Hot weather and Arizona just go together. Residents expect temperatures in the 90s and low 100 degrees this time of year. But, when forecasters call for highs of 120 degrees, even airlines notice and take action. Today, American Airlines decided to cancel 50 flights out of Phoenix’s Skyway International Airport due to the heat.
All of the affected regional flights were scheduled to depart between 3 and 6 p.m. local time, according to Tucson News Now. This time of the day usually coincides with the hottest temperatures. According to an American Airlines statement, the planes used for these regional flights have a maximum operating temperature of 118 degrees. American uses Bombardier CRJ regional aircraft for these flights.
The airline said it plans to work with affected customers to adjust reservations or offer refunds, as necessary.
“Our smaller regional operations—those that use our CRJ aircraft types—will be most affected by the heat,” the airline’s communication specialist Kent Powell told CNN. “We really aren’t expecting any change to the operation with our mainline aircraft.”
But how can heat affect airplanes? Designers build aircraft to withstand extreme weather conditions, right? Let’s take a quick look at the mechanics and science involved.
The Science Behind How Heat Affects Planes
Airplanes rely on air density to give them the lift to take off and land. During extremely hot temperatures, the air gets thinner. Therefore, the plane doesn’t have as much air to push against to keep it at normal flying levels.
Also, the heated, thinner air affects the aircraft’s ability to climb. That, combined with the weight of the passengers and luggage, creates a mechanical struggle some planes can’t overcome. Small planes, like the Bombardier CRJ, just don’t have enough power to work against the weather complications.
Speed plays an important role in takeoffs involving extreme heat, too. The hotter the temperature outside, the more speed a plane needs for takeoff. When running at higher speeds, the plane also needs more runway space. Some airports can not accommodate this requirement, making it impossible for smaller planes to take off properly.

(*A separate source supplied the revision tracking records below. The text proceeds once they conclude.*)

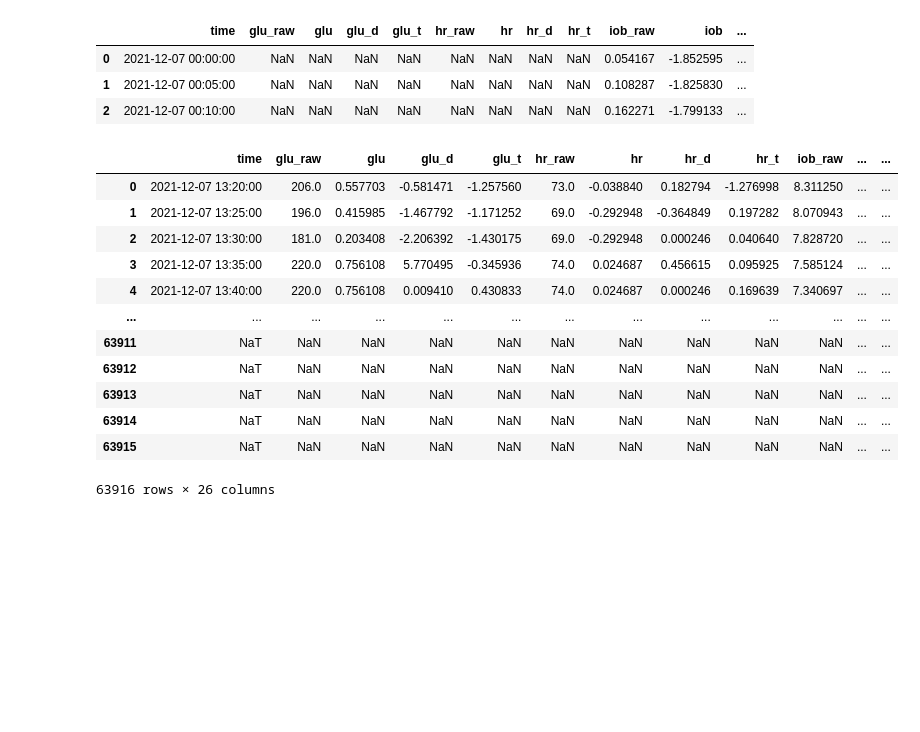
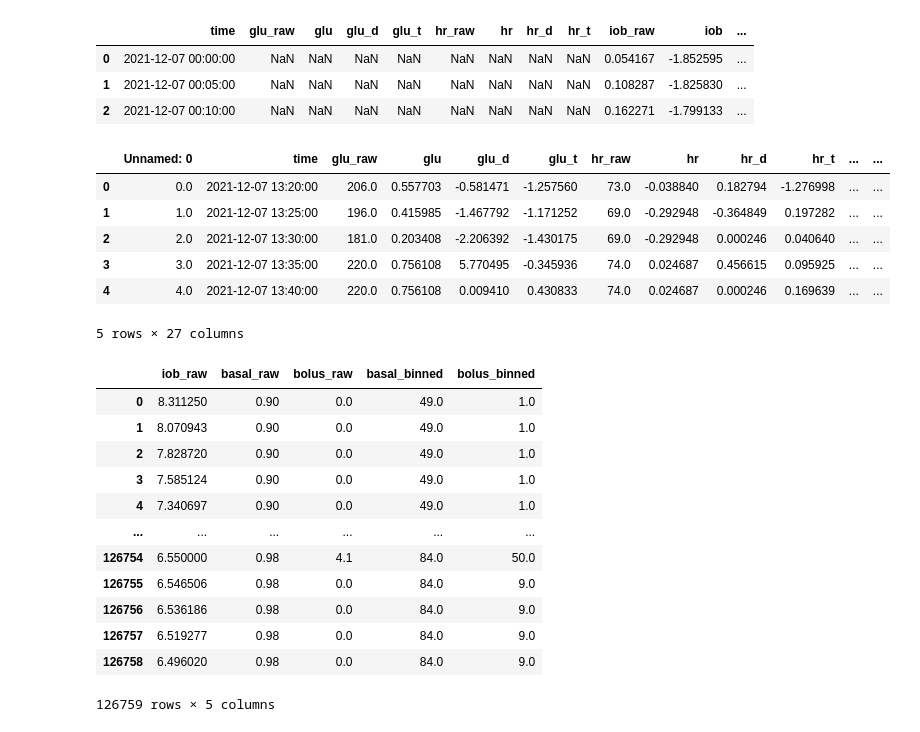
Before and after one commit to emdezla/Gloop, a Jupyter notebook: llm/dataset/data_formating.ipynb, the cells around one changed output. Saved outputs shown, nothing was run; the diff lists cells and outputs as text; code cells hidden in the pictures; blank space fills up the shorter version.

```diff
--- a/llm/dataset/data_formating.ipynb
+++ b/llm/dataset/data_formating.ipynb
@@ -20,52 +20,62 @@ pd.read_csv(f"../../datasets/processed/559-train.csv").head(3)
 | 2 | 2021-12-07 00:10:00 | NaN | NaN | NaN | NaN | NaN | NaN | NaN | NaN | 0.162271 | -1.799133 | ... |
 # %%
 # set participant id
-df_all = pd.DataFrame
+df_all = pd.DataFrame()
+df_all = pd.read_csv("data.csv")
 for pid in ["559", "563", "570", "575", "588", "591"]:
 
     # read data
     df = pd.read_csv(f"../../datasets/processed/{pid}-train.csv")
     df[["iob_raw", "basal_raw", "bolus_raw"]] = df[["iob_raw", "basal_raw", "bolus_raw"]].apply(lambda col: col.map(lambda x: 0 if x < 0 else x))
     df = df.dropna(axis=0)
 
     # discretize basal and bolus
-    bins_for_basal_bounds = np.linspace(-0.1, 5.1, 257) # 256 - upper bound is 5
-    bins_for_bolus_bounds = np.linspace(-0.1, 25.1, 257) # 256 - upper bound is 25
+    bins_for_basal_bounds = np.linspace(-1, 5, 257) # 256 - upper bound is 5
+    bins_for_bolus_bounds = np.linspace(-1, 25, 257) # 256 - upper bound is 25
 
-    df['basal_binned'] = pd.cut(df['basal_raw'], bins=bins_for_basal_bounds, labels=False).astype(int)
-    df['bolus_binned'] = pd.cut(df['bolus_raw'], bins=bins_for_bolus_bounds, labels=False).astype(int)
+    df['basal_binned'] = pd.cut(df['basal_raw'], bins=bins_for_basal_bounds, labels=False)#.astype(int)
+    df['bolus_binned'] = pd.cut(df['bolus_raw'], bins=bins_for_bolus_bounds, labels=False)#.astype(int)
 
     # generation settings
     step_size = 10 # skip every n points
     plot_interval = 50 # n datapoints before current to show in graph
 
     # Generate and store plot images
-    for i in tqdm(range(plot_interval, len(df), step_size)):
-        df = generate_imgs_for_training(df, i, plot_interval, pid=pid, dirname=dirname)
+    #for i in tqdm(range(plot_interval, len(df), step_size)):
+    #    df = generate_imgs_for_training(df, i, plot_interval, pid=pid, dirname=dirname)
 
     # Add df to df_all dataframe
     if df_all.empty: df_all = df
     else: df_all = pd.concat([df_all, df], ignore_index=True)
 
 
 # save the dataframe
-df_all.to_csv("data.csv")
+df_all.head()
+#df_all.to_csv("data.csv")
+# %% [output]
+|  | Unnamed: 0 | time | glu_raw | glu | glu_d | glu_t | hr_raw | hr | hr_d | hr_t | ... | ... |
+| 0 | 0.0 | 2021-12-07 13:20:00 | 206.0 | 0.557703 | -0.581471 | -1.257560 | 73.0 | -0.038840 | 0.182794 | -1.276998 | ... | ... |
+| 1 | 1.0 | 2021-12-07 13:25:00 | 196.0 | 0.415985 | -1.467792 | -1.171252 | 69.0 | -0.292948 | -0.364849 | 0.197282 | ... | ... |
+| 2 | 2.0 | 2021-12-07 13:30:00 | 181.0 | 0.203408 | -2.206392 | -1.430175 | 69.0 | -0.292948 | 0.000246 | 0.040640 | ... | ... |
+| 3 | 3.0 | 2021-12-07 13:35:00 | 220.0 | 0.756108 | 5.770495 | -0.345936 | 74.0 | 0.024687 | 0.456615 | 0.095925 | ... | ... |
+| 4 | 4.0 | 2021-12-07 13:40:00 | 220.0 | 0.756108 | 0.009410 | 0.430833 | 74.0 | 0.024687 | 0.000246 | 0.169639 | ... | ... |
+5 rows × 27 columns
-# %%
-df_all
-# %% [output]
-|  | time | glu_raw | glu | glu_d | glu_t | hr_raw | hr | hr_d | hr_t | iob_raw | ... | ... |
-| 0 | 2021-12-07 13:20:00 | 206.0 | 0.557703 | -0.581471 | -1.257560 | 73.0 | -0.038840 | 0.182794 | -1.276998 | 8.311250 | ... | ... |
-| 1 | 2021-12-07 13:25:00 | 196.0 | 0.415985 | -1.467792 | -1.171252 | 69.0 | -0.292948 | -0.364849 | 0.197282 | 8.070943 | ... | ... |
-| 2 | 2021-12-07 13:30:00 | 181.0 | 0.203408 | -2.206392 | -1.430175 | 69.0 | -0.292948 | 0.000246 | 0.040640 | 7.828720 | ... | ... |
-| 3 | 2021-12-07 13:35:00 | 220.0 | 0.756108 | 5.770495 | -0.345936 | 74.0 | 0.024687 | 0.456615 | 0.095925 | 7.585124 | ... | ... |
-| 4 | 2021-12-07 13:40:00 | 220.0 | 0.756108 | 0.009410 | 0.430833 | 74.0 | 0.024687 | 0.000246 | 0.169639 | 7.340697 | ... | ... |
-| ... | ... | ... | ... | ... | ... | ... | ... | ... | ... | ... | ... | ... |
-| 63911 | NaT | NaN | NaN | NaN | NaN | NaN | NaN | NaN | NaN | NaN | ... | ... |
-| 63912 | NaT | NaN | NaN | NaN | NaN | NaN | NaN | NaN | NaN | NaN | ... | ... |
-| 63913 | NaT | NaN | NaN | NaN | NaN | NaN | NaN | NaN | NaN | NaN | ... | ... |
-| 63914 | NaT | NaN | NaN | NaN | NaN | NaN | NaN | NaN | NaN | NaN | ... | ... |
-| 63915 | NaT | NaN | NaN | NaN | NaN | NaN | NaN | NaN | NaN | NaN | ... | ... |
-63916 rows × 26 columns
+# %%
+df_all[["iob_raw", "basal_raw", "bolus_raw", "basal_binned", "bolus_binned"]]
+# %% [output]
+|  | iob_raw | basal_raw | bolus_raw | basal_binned | bolus_binned |
+| 0 | 8.311250 | 0.90 | 0.0 | 49.0 | 1.0 |
+| 1 | 8.070943 | 0.90 | 0.0 | 49.0 | 1.0 |
+| 2 | 7.828720 | 0.90 | 0.0 | 49.0 | 1.0 |
+| 3 | 7.585124 | 0.90 | 0.0 | 49.0 | 1.0 |
+| 4 | 7.340697 | 0.90 | 0.0 | 49.0 | 1.0 |
+| ... | ... | ... | ... | ... | ... |
+| 126754 | 6.550000 | 0.98 | 4.1 | 84.0 | 50.0 |
+| 126755 | 6.546506 | 0.98 | 0.0 | 84.0 | 9.0 |
+| 126756 | 6.536186 | 0.98 | 0.0 | 84.0 | 9.0 |
+| 126757 | 6.519277 | 0.98 | 0.0 | 84.0 | 9.0 |
+| 126758 | 6.496020 | 0.98 | 0.0 | 84.0 | 9.0 |
+126759 rows × 5 columns
 # %%
 # Remove NaNs and save the cleaned dataframe
 df_all_clean = df_all.dropna(subset=["glu_raw", "glu_url"])
```
Also changed, not shown: parts of 2 cells of this notebook.
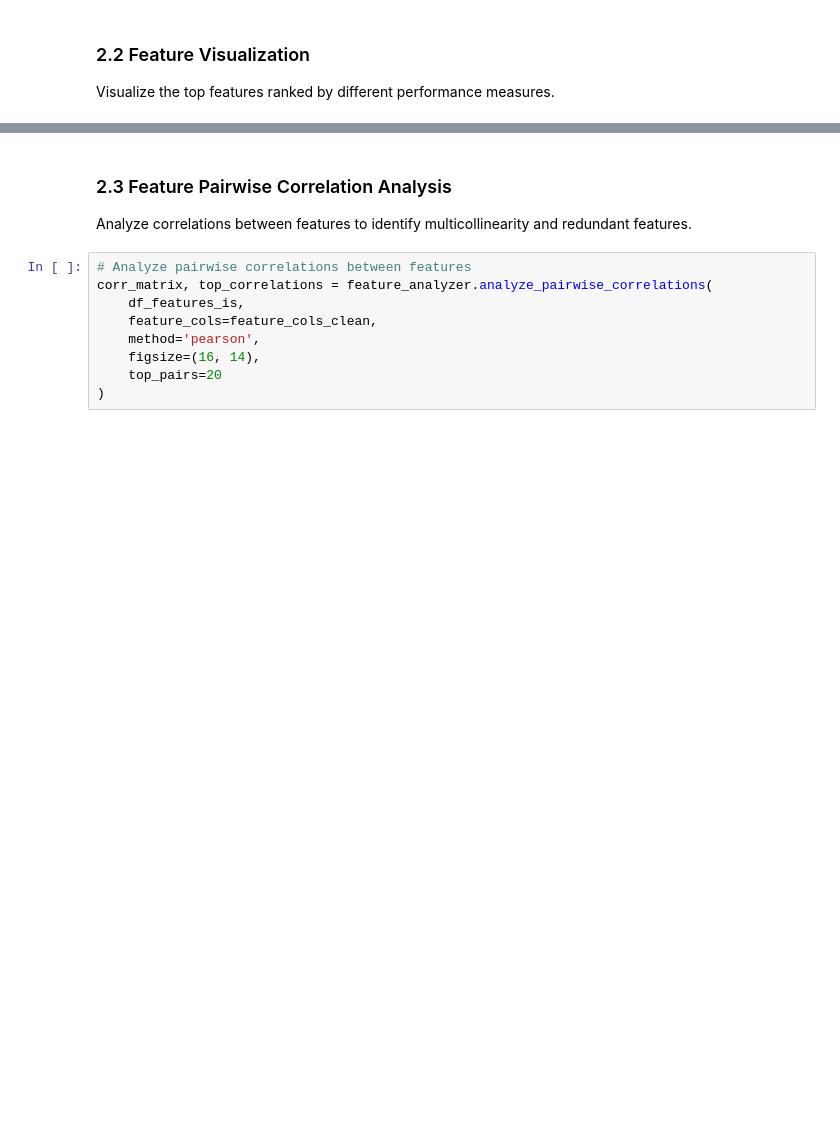
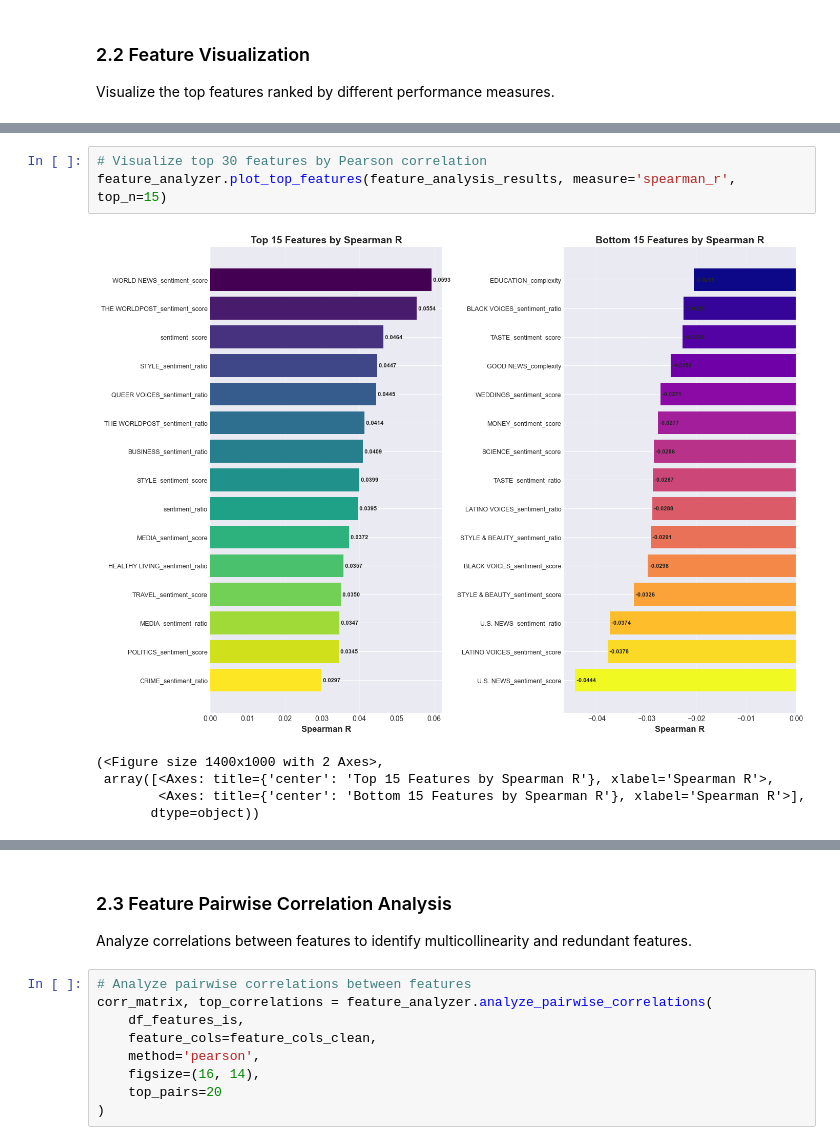
Before and after one commit to ayxemma/news, a Jupyter notebook: notebook.ipynb, the cells around one changed output, grey strips where cells are left out. Drawn from its saved outputs; the diff is of its cells as text; blank space fills up the shorter version.

```diff
--- a/notebook.ipynb
+++ b/notebook.ipynb
@@ -434,3 +488,12 @@ feature_analyzer.plot_top_features(feature_analysis_results, measure='sharpe_rat
+# %%
+# Visualize top 30 features by Pearson correlation
+feature_analyzer.plot_top_features(feature_analysis_results, measure='spearman_r', top_n=15)
+# %% [output]
+[figure, added]
+(<Figure size 1400x1000 with 2 Axes>,
+ array([<Axes: title={'center': 'Top 15 Features by Spearman R'}, xlabel='Spearman R'>,
+        <Axes: title={'center': 'Bottom 15 Features by Spearman R'}, xlabel='Spearman R'>],
+       dtype=object))
 # %%
 # Visualize top 30 features by Pearson correlation
 feature_analyzer.plot_top_features(feature_analysis_results, measure='pearson_r', top_n=15)
```
Also changed, not shown: parts of 40 cells of this notebook.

Extreme heat can also affect runway structure and quality. In June 1990, temperatures hit 120 at the Phoenix airport. As a result, the runway asphalt softened and planes could not move.